I arrived back to civilisation the day before the Durango Euskaldun race, IV Memorial Aitor Bugallo. Eiser Hirumet’s home race is organised by its parent club the Duranguesa. This makes it an important one for us.The race goes through the town, past my front door and out to do an almost flat lap around the neighboring villages of Abadino, Elorrio and Berriz. The 5th time the race completes the 21km flat lap, it turns right to include the steep climbs of Garai and Goiuria. The finish is in Durango, just 5km after Goiuria .
We had 3 riders in the split of 40 caused by a strong move from Caja Rural on the 3rd narrow passage through Durango. I started the climbs in the main bunch but with the group of 40 still in sight. The groups exploded on the two climbs and descent in between. I caught some of the guys up the road but just as many came past me from my group. By the final 20% ramp of Goiuria I had no idea what position I was in.
My teammates Daniel Avellaneda managed 5th and Jon Munitxa 14th. Not a bad day for Eiser Hirumet but I didn’t even make the top 50. We raced Durango on the Thursday and had another race planned in the Basque region of Alava, in the town of Durana, that weekend. I knew I needed to do a better ride to make a case for my inclusion in the bigger races.
Durana is a strange race because you do the fast technical descent before the steep climb of Salinas; down-then-up as opposed to up-then-down.

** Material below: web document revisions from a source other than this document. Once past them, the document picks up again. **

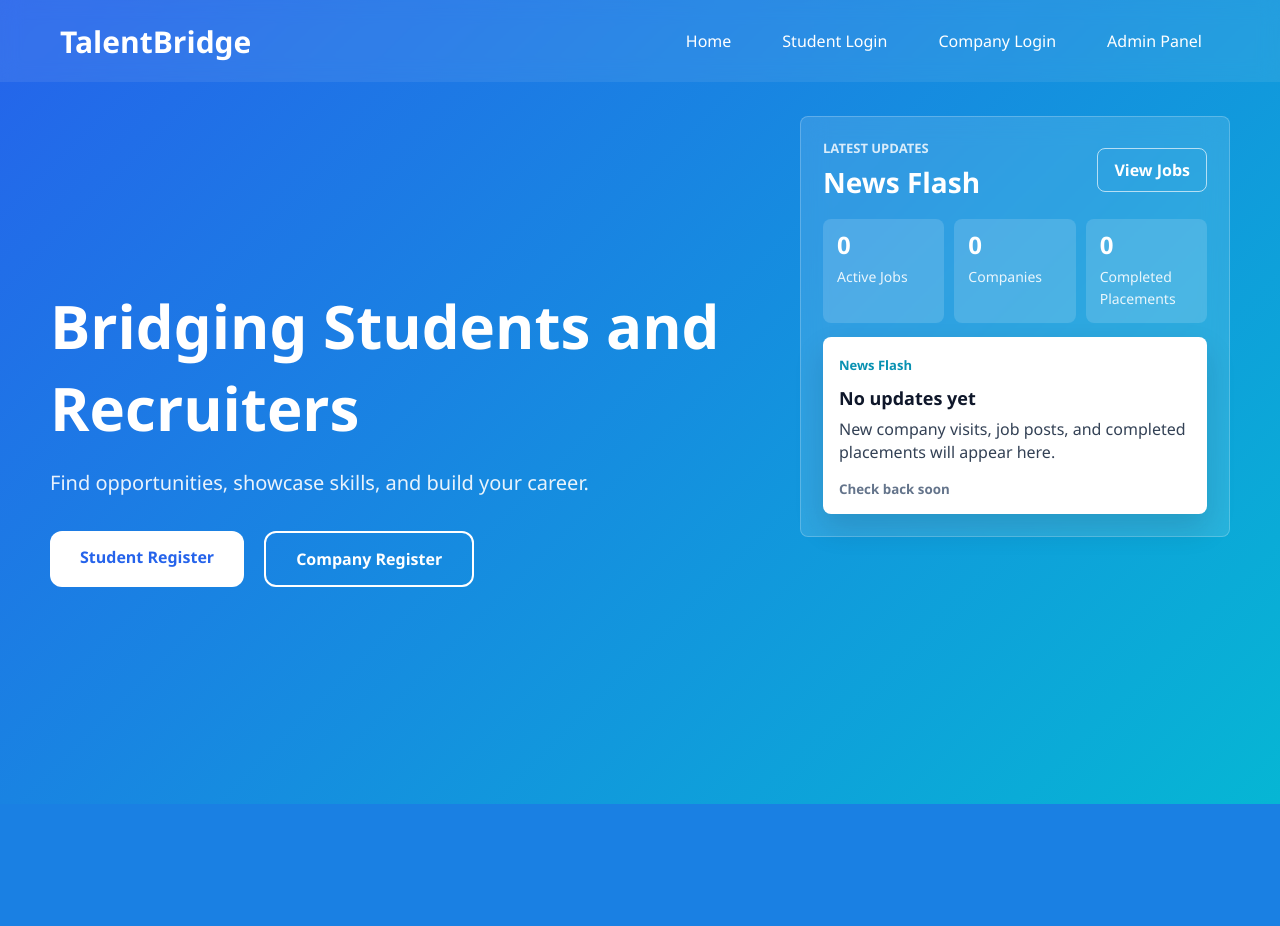
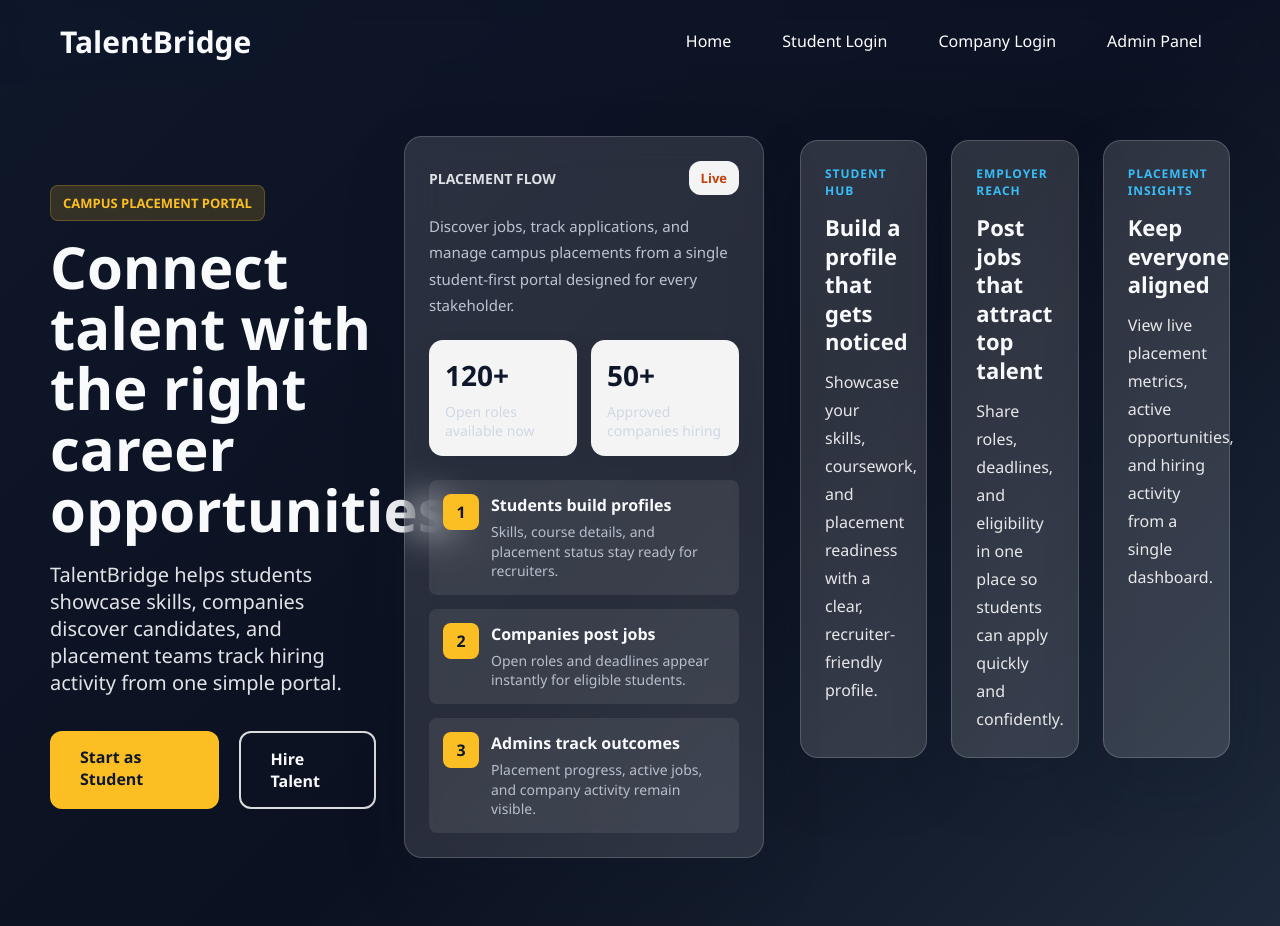
Before and after one commit to gagansa25/TalentBridge, a Flask app: page / in a window 1280 px wide. Before the commit the page ends 804 px from the top, so only its background shows below. Run offline with Flask 3, Linux system fonts and the light colour scheme; data that the repository does not hold is empty; some libraries are stand-ins or nearby versions.

Commit message:
Refactor hero section and add new home styles; enhance layout and introduce CSS variables for improved theming

```diff
--- /dev/null
+++ b/static/css/home.css
@@ -0,0 +1,93 @@
+:root {
+    --bg-start: #0f172a;
+    --bg-end: #1e293b;
+    --panel-bg: rgba(255, 255, 255, 0.12);
+    --panel-border: rgba(255, 255, 255, 0.18);
+    --text-light: #f8fafc;
+    --text-muted: #cbd5e1;
+    --accent: #fbbf24;
+    --accent-dark: #c2410c;
+    --button-bg: #fbbf24;
+    --button-text: #0f172a;
+}
+
+body {
+    background: linear-gradient(135deg, var(--bg-start), #0b1120 55%, var(--bg-end));
+    color: var(--text-light);
+}
+
+.hero-eyebrow {
+    background: rgba(251, 191, 36, 0.16);
+    border-color: rgba(251, 191, 36, 0.25);
+    color: var(--accent);
+}
+
+.hero h1,
+.hero p {
+    color: var(--text-light);
+}
+
+.hero-panel {
+    background: var(--panel-bg);
+    border-color: var(--panel-border);
+}
+
+.panel-header strong {
+    background: rgba(255, 255, 255, 0.95);
+    color: var(--accent-dark);
+}
+
+.panel-intro p,
+.flow-item p,
+.stat-item p {
+    color: var(--text-muted);
+}
+
+.flow-item {
+    background: rgba(255, 255, 255, 0.08);
+}
+
+.flow-item > span {
+    background: var(--button-bg);
+    color: var(--button-text);
+}
+
+.stat-item {
+    background: rgba(255, 255, 255, 0.95);
+}
+
+.btn {
+    background: var(--button-bg);
+    color: var(--button-text);
+}
+
+.btn-outline {
+    border-color: rgba(255, 255, 255, 0.85);
+    color: var(--text-light);
+}
+
+.btn-outline:hover {
+    background: rgba(255, 255, 255, 0.95);
+    color: var(--button-text);
+}
+
+nav {
+    background: rgba(15, 23, 42, 0.36);
+}
+
+nav a:hover {
+    background: rgba(251, 191, 36, 0.14);
+}
+
+.feature-card,
+.home-panel,
+.home-news-section,
+.hero-panel {
+    box-shadow: 0 24px 60px rgba(15, 23, 42, 0.2);
+}
+
+@media (max-width: 900px) {
+    .hero h1 {
+        color: var(--text-light);
+    }
+}
--- a/static/css/style.css
+++ b/static/css/style.css
@@ -66,18 +66,36 @@
 .hero{
     min-height:calc(100vh - 160px);
 
-    display:flex;
-    flex-direction:column;
-    justify-content:center;
-    align-items:flex-start;
+    display:grid;
+    grid-template-columns:minmax(0, 1fr) minmax(280px, 360px);
+    align-content:center;
+    align-items:center;
+    gap:28px;
 
     text-align:left;
 
     padding:20px 0;
 }
 
+.hero-copy{
+    max-width:720px;
+}
+
+.hero-eyebrow{
+    display:inline-block;
+    margin-bottom:16px;
+    padding:8px 12px;
+    background:rgba(255,255,255,.16);
+    border:1px solid rgba(255,255,255,.26);
+    border-radius:8px;
+    font-size:13px;
+    font-weight:800;
+    text-transform:uppercase;
+}
+
 .hero h1{
-    font-size:60px;
+    font-size:58px;
+    line-height:1.05;
     margin-bottom:20px;
 }
 
@@ -86,6 +104,113 @@
     max-width:700px;
     margin-bottom:35px;
     opacity:.9;
+}
+
+.hero-panel{
+    width:100%;
+    padding:24px;
+    background:rgba(255,255,255,.16);
+    border:1px solid rgba(255,255,255,.24);
+    border-radius:18px;
+    backdrop-filter:blur(18px);
+    box-shadow:0 28px 60px rgba(15,23,42,.18);
+}
+
+.panel-header{
+    display:flex;
+    justify-content:space-between;
+    align-items:center;
+    margin-bottom:18px;
+}
+
+.panel-header span{
+    font-size:14px;
+    font-weight:800;
+    text-transform:uppercase;
+    opacity:.88;
+}
+
+.panel-header strong{
+    padding:8px 12px;
+    background:white;
+    color:#0891b2;
+    border-radius:12px;
+    font-size:13px;
+}
+
+.panel-intro{
+    margin-bottom:22px;
+}
+
+.panel-intro p{
+    margin:0;
+    color:rgba(15,23,42,.85);
+    line-height:1.75;
+    font-size:15px;
+}
+
+.stats-list{
+    display:grid;
+    grid-template-columns:repeat(2, minmax(0, 1fr));
+    gap:14px;
+    margin-bottom:24px;
+}
+
+.stat-item{
+    padding:16px;
+    background:white;
+    border-radius:14px;
+    box-shadow:0 10px 22px rgba(15,23,42,.08);
+}
+
+.stat-item strong{
+    display:block;
+    font-size:28px;
+    margin-bottom:8px;
+    color:#0f172a;
+}
+
+.stat-item p{
+    margin:0;
+    color:#475569;
+    font-size:14px;
+}
+
+.flow-list{
+    display:grid;
+    gap:14px;
+}
+
+.flow-item{
+    display:grid;
+    grid-template-columns:36px 1fr;
+    gap:12px;
+    padding:14px;
+    background:rgba(255,255,255,.14);
+    border-radius:8px;
+}
+
+.flow-item > span{
+    width:36px;
+    height:36px;
+    display:grid;
+    place-items:center;
+    background:white;
+    color:#2563eb;
+    border-radius:8px;
+    font-weight:800;
+}
+
+.flow-item h3{
+    margin-bottom:6px;
+    font-size:16px;
+}
+
+.flow-item p{
+    margin:0;
+    font-size:14px;
+    line-height:1.4;
+    opacity:.86;
 }
 
 /* Buttons */
@@ -135,127 +260,6 @@
     color:#2563eb;
 }
 
-/* News Flash */
-
-.news-section{
-    width:100%;
-    margin:0;
-    padding:22px;
-
-    background:rgba(255,255,255,.12);
-    border:1px solid rgba(255,255,255,.22);
-    border-radius:8px;
-    backdrop-filter:blur(12px);
-}
-
-.news-header{
-    display:flex;
-    justify-content:space-between;
-    align-items:center;
-    gap:14px;
-    margin-bottom:18px;
-}
-
-.eyebrow{
-    display:block;
-    margin-bottom:6px;
-    font-size:13px;
-    font-weight:700;
-    letter-spacing:0;
-    text-transform:uppercase;
-    opacity:.82;
-}
-
-.news-header h2{
-    font-size:28px;
-}
-
-.view-jobs{
-    flex:0 0 auto;
-    color:white;
-    text-decoration:none;
-    border:1px solid rgba(255,255,255,.65);
-    border-radius:8px;
-    padding:10px 16px;
-    font-weight:700;
-    transition:.3s;
-}
-
-.view-jobs:hover{
-    background:white;
-    color:#2563eb;
-}
-
-.stats-row{
-    display:grid;
-    grid-template-columns:repeat(3, 1fr);
-    gap:10px;
-    margin-bottom:14px;
-}
-
-.stat-box{
-    padding:14px;
-    background:rgba(255,255,255,.14);
-    border-radius:8px;
-}
-
-.stat-box strong{
-    display:block;
-    font-size:24px;
-    line-height:1;
-    margin-bottom:8px;
-}
-
-.stat-box span{
-    font-size:14px;
-    opacity:.88;
-}
-
-.news-grid{
-    display:grid;
-    grid-template-columns:1fr;
-    gap:12px;
-}
-
-.news-card{
-    min-height:132px;
-    padding:16px;
-    background:white;
-    color:#0f172a;
-    border-radius:8px;
-    box-shadow:0 14px 30px rgba(15,23,42,.14);
-}
-
-.news-card span{
-    display:inline-block;
-    margin-bottom:12px;
-    color:#0891b2;
-    font-size:13px;
-    font-weight:800;
-}
-
-.news-card h3{
-    margin-bottom:8px;
-    font-size:18px;
-}
-
-.news-card p{
-    min-height:0;
-    color:#334155;
-    line-height:1.45;
-}
-
-.news-card small{
-    display:block;
-    margin-top:16px;
-    color:#64748b;
-    font-weight:700;
-}
-
-.empty-news{
-    grid-column:1 / -1;
-}
-
 /* Responsive */
 
 @media(max-width:900px){
@@ -289,19 +293,61 @@
 
     .hero{
         min-height:auto;
-        align-items:center;
+        grid-template-columns:1fr;
         text-align:center;
         padding:34px 0;
     }
 
-    .stats-row{
-        grid-template-columns:1fr;
+    .hero-copy{
+        margin:0 auto;
     }
 
-    .news-header{
-        align-items:flex-start;
-        flex-direction:column;
+    .buttons{
+        justify-content:center;
     }
+
+    .hero-panel{
+        max-width:560px;
+        margin:0 auto;
+        text-align:left;
+    }
+}
+
+.home-features{
+    display:grid;
+    grid-template-columns:repeat(3, minmax(0, 1fr));
+    gap:24px;
+    margin-top:24px;
+}
+
+.feature-card{
+    padding:24px;
+    background:rgba(255,255,255,.14);
+    border-radius:18px;
+    border:1px solid rgba(255,255,255,.18);
+    box-shadow:0 18px 40px rgba(15,23,42,.12);
+}
+
+.feature-card span{
+    display:inline-block;
+    margin-bottom:14px;
+    color:#38bdf8;
+    font-size:12px;
+    font-weight:700;
+    text-transform:uppercase;
+    letter-spacing:.08em;
+}
+
+.feature-card h3{
+    margin:0 0 12px;
+    font-size:22px;
+    line-height:1.3;
+}
+
+.feature-card p{
+    margin:0;
+    line-height:1.75;
+    color:rgba(255,255,255,.88);
 }
 
 @media(max-width:600px){
@@ -318,16 +364,24 @@
         font-size:16px;
     }
 
-    .news-section{
-        width:100%;
-        padding:20px;
+    .hero-eyebrow{
+        font-size:12px;
     }
 
-    .news-header h2{
-        font-size:28px;
+    .flow-item{
+        grid-template-columns:32px 1fr;
     }
 
-    .news-card h3{
-        font-size:19px;
+    .flow-item > span{
+        width:32px;
+        height:32px;
+    }
+
+    .home-features{
+        grid-template-columns:1fr;
+    }
+
+    .stats-list{
+        grid-template-columns:1fr;
     }
 }
--- a/templates/index.html
+++ b/templates/index.html
@@ -5,6 +5,7 @@
     <meta name="viewport" content="width=device-width, initial-scale=1.0">
     <title>TalentBridge</title>
     <link rel="stylesheet" href="{{ url_for('static', filename='css/style.css') }}">
+    <link rel="stylesheet" href="{{ url_for('static', filename='css/home.css') }}">
 </head>
 <body>
 
@@ -33,68 +34,87 @@
 
     <main class="home-layout">
         <section class="hero">
-            <h1>Bridging Students and Recruiters</h1>
-            <p>Find opportunities, showcase skills, and build your career.</p>
+            <div class="hero-copy">
+                <span class="hero-eyebrow">Campus Placement Portal</span>
+                <h1>Connect talent with the right career opportunities.</h1>
+                <p>TalentBridge helps students showcase skills, companies discover candidates, and placement teams track hiring activity from one simple portal.</p>
 
                 <div class="buttons">
-
                     <a href="/register" class="btn">
-                    Student Register
+                        Start as Student
                     </a>
 
                     <a href="/company_register" class="btn-outline">
-                    Company Register
+                        Hire Talent
                     </a>
+                </div>
+            </div>
 
+            <div class="hero-panel" aria-label="Placement process highlights">
+                <div class="panel-header">
+                    <span>Placement Flow</span>
+                    <strong>Live</strong>
+                </div>
+
+                <div class="panel-intro">
+                    <p>Discover jobs, track applications, and manage campus placements from a single student-first portal designed for every stakeholder.</p>
+                </div>
+
+                <div class="stats-list">
+                    <div class="stat-item">
+                        <strong>120+</strong>
+                        <p>Open roles available now</p>
+                    </div>
+                    <div class="stat-item">
+                        <strong>50+</strong>
+                        <p>Approved companies hiring</p>
+                    </div>
+                </div>
+
+                <div class="flow-list">
+                    <div class="flow-item">
+                        <span>1</span>
+                        <div>
+                            <h3>Students build profiles</h3>
+                            <p>Skills, course details, and placement status stay ready for recruiters.</p>
+                        </div>
+                    </div>
+
+                    <div class="flow-item">
+                        <span>2</span>
+                        <div>
+                            <h3>Companies post jobs</h3>
+                            <p>Open roles and deadlines appear instantly for eligible students.</p>
+                        </div>
+                    </div>
+
+                    <div class="flow-item">
+                        <span>3</span>
+                        <div>
+                            <h3>Admins track outcomes</h3>
+                            <p>Placement progress, active jobs, and company activity remain visible.</p>
+                        </div>
+                    </div>
+                </div>
             </div>
         </section>
 
-        <section class="news-section">
-            <div class="news-header">
-                <div>
-                    <span class="eyebrow">Latest Updates</span>
-                    <h2>News Flash</h2>
-                </div>
-
-                <a href="/jobs" class="view-jobs">View Jobs</a>
-            </div>
-
-            <div class="stats-row">
-                <div class="stat-box">
-                    <strong>{{ stats.active_jobs }}</strong>
-                    <span>Active Jobs</span>
-                </div>
-
-                <div class="stat-box">
-                    <strong>{{ stats.companies }}</strong>
-                    <span>Companies</span>
-                </div>
-
-                <div class="stat-box">
-                    <strong>{{ stats.placed_students }}</strong>
-                    <span>Completed Placements</span>
-                </div>
-            </div>
-
-            <div class="news-grid">
-                {% if news_items %}
-                    {% for item in news_items %}
-                        <article class="news-card">
-                            <span>{{ item.label }}</span>
-                            <h3>{{ item.title }}</h3>
-                            <p>{{ item.detail }}</p>
-                            <small>{{ item.meta }}</small>
+        <section class="home-features">
+            <article class="feature-card">
+                <span>Student Hub</span>
+                <h3>Build a profile that gets noticed</h3>
+                <p>Showcase your skills, coursework, and placement readiness with a clear, recruiter-friendly profile.</p>
             </article>
-                    {% endfor %}
-                {% else %}
-                    <article class="news-card empty-news">
-                        <span>News Flash</span>
-                        <h3>No updates yet</h3>
-                        <p>New company visits, job posts, and completed placements will appear here.</p>
-                        <small>Check back soon</small>
+            <article class="feature-card">
+                <span>Employer Reach</span>
+                <h3>Post jobs that attract top talent</h3>
+                <p>Share roles, deadlines, and eligibility in one place so students can apply quickly and confidently.</p>
             </article>
-                {% endif %}
-            </div>
+            <article class="feature-card">
+                <span>Placement Insights</span>
+                <h3>Keep everyone aligned</h3>
+                <p>View live placement metrics, active opportunities, and hiring activity from a single dashboard.</p>
+            </article>
         </section>
     </main>
 
```
Lines whose indentation alone changed are shown as unchanged.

The race starts on the top of a flat plain before going downhill to the village of Aretxabaleta where it turns back on itself to take on the climb of Salinas. Then it returns to Durana and the lap is repeated once more. There is nothing to split the race before the descent on the first lap so 200 fresh-legged riders fight for position at the front and fly down the mountain. There are crashes every year.
I had to position my teammates Vicente and Dani before the downhill both times. On the second lap I sat in the first 20 riders right in the middle of the pack. With my two teammates behind me I was directly in the middle of the arrowhead shape created at the front of the bunch, waiting for an opening to drive forward just before the descent.
Everyone was nervous. Riders were leading on one another and I could feel gear shifters brushing my hips. I was stressed but the situation felt familiar, a sign I am getting my race legs back perhaps. I recognised the feeling of wanting to slip back in the bunch. I reminded myself that being 10 or 20 riders further back the fight would only be tougher and I’d be no safer from crashes. The only way out was forward. Just at the last moment before we began the descent a gap opened and I stamped on the pedals. As I accelerated my exit route narrowed. The two riders in front of me moved together, their shoulders closing like sliding doors on an underground train. I just managed to get my handlebars in front of theirs, from there I could pull Dani and Vicente through the chaos.
On the descent I could hear the crashes behind, I knew I had done my job. Dani and Vicente managed 4th and 6th respectively. After the race they were both raving about my bunch heroics. I rolled in 45th with the second group but I knew I had done enough to earn my place in the upcoming races. Once again, a week of taking it back to basics in the isolated village of Inestrillas has got my season back on track.